Few sectors are as competitive as the restaurant business, and without a solid restaurant marketing plan, many end up closing for good. The pandemic hit this industry especially hard, but it finally bounced back. The changes you now see include more restaurants offering takeout, higher prices because of supply chain issues, and creative presentations.
Timeout gives some examples of restaurants with "outrageous themes" like a combination laundromat/craft beer bar/gourmet burger spot and an aquarium restaurant; these ideas can market themselves to a large degree. As for everyone else, effective digital restaurant marketing is a must.
SEO for Restaurants
When potential customers search online for restaurants, the highest-ranking results on the pages are the ones they will click on first. Search engine optimization (SEO) focuses on getting those desirable rankings, and Touch Bistro explains the best practices for accomplishing this specifically for restaurant SEO.
Local search is crucial for success since someone living in Poughkeepsie won't look for sushi in Los Angeles unless they plan a trip there. People generally enter phrases like "best tacos near me," so you should use these sorts of phrases in your keyword planning.

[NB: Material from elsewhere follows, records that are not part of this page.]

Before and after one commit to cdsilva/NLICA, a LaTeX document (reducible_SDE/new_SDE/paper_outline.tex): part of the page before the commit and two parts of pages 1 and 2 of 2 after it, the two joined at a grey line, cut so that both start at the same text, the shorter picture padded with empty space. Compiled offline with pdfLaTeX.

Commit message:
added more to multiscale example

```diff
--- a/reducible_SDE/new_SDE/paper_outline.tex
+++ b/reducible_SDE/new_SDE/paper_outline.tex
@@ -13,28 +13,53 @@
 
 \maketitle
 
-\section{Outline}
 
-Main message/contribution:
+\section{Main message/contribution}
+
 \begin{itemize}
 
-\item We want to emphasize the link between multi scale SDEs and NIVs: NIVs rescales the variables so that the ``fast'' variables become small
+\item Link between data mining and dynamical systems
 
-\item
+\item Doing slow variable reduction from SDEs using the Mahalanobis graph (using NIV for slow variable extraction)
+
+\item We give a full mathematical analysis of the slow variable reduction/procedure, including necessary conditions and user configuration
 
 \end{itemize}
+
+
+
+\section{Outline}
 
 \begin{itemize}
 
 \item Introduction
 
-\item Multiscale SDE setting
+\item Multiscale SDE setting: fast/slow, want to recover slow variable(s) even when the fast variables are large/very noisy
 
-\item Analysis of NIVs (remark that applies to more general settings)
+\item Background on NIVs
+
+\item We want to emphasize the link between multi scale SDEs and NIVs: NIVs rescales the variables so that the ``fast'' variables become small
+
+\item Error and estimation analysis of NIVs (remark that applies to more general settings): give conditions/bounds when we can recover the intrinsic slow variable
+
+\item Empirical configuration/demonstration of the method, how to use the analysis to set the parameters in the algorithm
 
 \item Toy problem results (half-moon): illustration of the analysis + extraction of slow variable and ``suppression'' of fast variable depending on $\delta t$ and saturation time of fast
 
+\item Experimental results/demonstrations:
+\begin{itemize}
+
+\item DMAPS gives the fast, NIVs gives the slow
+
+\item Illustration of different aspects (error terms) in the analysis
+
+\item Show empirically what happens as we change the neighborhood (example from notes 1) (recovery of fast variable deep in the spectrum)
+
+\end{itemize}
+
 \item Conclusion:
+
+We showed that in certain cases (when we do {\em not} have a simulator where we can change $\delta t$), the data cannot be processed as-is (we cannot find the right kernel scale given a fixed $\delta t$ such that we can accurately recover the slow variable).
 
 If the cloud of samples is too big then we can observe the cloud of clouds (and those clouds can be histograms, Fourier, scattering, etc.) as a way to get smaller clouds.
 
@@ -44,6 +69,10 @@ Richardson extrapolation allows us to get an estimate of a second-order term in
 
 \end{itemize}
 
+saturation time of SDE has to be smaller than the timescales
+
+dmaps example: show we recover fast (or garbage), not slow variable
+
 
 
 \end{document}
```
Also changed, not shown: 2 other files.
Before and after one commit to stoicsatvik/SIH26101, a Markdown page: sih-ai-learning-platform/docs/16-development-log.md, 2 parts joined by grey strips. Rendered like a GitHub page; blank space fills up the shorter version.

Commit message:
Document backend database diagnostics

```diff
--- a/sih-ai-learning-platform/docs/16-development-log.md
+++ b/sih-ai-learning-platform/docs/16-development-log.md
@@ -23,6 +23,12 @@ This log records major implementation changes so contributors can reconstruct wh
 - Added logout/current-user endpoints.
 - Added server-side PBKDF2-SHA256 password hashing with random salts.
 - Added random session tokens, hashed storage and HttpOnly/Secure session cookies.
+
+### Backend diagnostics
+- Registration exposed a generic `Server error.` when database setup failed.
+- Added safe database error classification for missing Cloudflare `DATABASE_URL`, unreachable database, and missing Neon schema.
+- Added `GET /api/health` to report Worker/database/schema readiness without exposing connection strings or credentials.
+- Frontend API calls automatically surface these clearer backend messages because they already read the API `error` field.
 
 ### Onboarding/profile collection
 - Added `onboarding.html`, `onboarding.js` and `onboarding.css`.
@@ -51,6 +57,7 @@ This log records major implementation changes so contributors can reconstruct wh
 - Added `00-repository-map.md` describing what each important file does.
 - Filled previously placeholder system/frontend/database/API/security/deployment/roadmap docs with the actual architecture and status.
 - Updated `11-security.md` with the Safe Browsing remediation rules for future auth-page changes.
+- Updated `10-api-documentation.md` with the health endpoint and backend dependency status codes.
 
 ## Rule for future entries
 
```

Once you've set the keywords, you'll also want to create a listing on a Google Business Profile. This tool is free, and you can customize it with your hours, location, and photos. Users can add reviews, so you will want to check those regularly. Also, add your restaurant to other sites that have reviews, like Yelp and TripAdvisor. You can interact with reviewers, which is vital whether the review is good, bad, or somewhere in the middle.
More Ideas for Marketing Your Restaurant
You can incorporate the keywords into your website content, but it should flow naturally. Audiences are more educated than ever before and can tell when you have shoehorned keywords in the body of the article. Provide them with helpful information that targets their needs.
If you have a small eatery specializing in inexpensive fast food, users will not want to read about how your cook curated Himalayan salt for the fries. A high-priced steakhouse might want to share this, though; when brainstorming restaurant marketing ideas, you’ll want to know who your audience is.
Share tempting pictures of your food and include closeups and wide angles. Potential customers also want to see photos and videos of dining spaces and views from outside restaurants. Not all restaurants include prices on their websites, but make sure that the menu is up there and easy to read. People also like to see what the seasonal and daily specials are.
It's All About Sharing
The restaurant business is all about online reviews, and you can take advantage of this with link building. When different websites link to your site, it shows a sign of trust, and this is something that the Google algorithm considers. Be sure to return the favor.
If your produce supplier links to your site, do the same for them. Share good reviews from professional restaurant reviewers and regular folks; audiences like to read this stuff. Restaurant websites also must be mobile-friendly, and an online ordering system can also help boost business.
Search Engine Journal adds that social media marketing complements SEO efforts, stressing the importance of posting unique content. Don't just share a photo of an entrée! Post a short video of your chef plating it, too. Encourage reviews, engage with your customers, and post those daily specials. Like your website, your social media content must be as fresh as your food; anything stale will turn people off.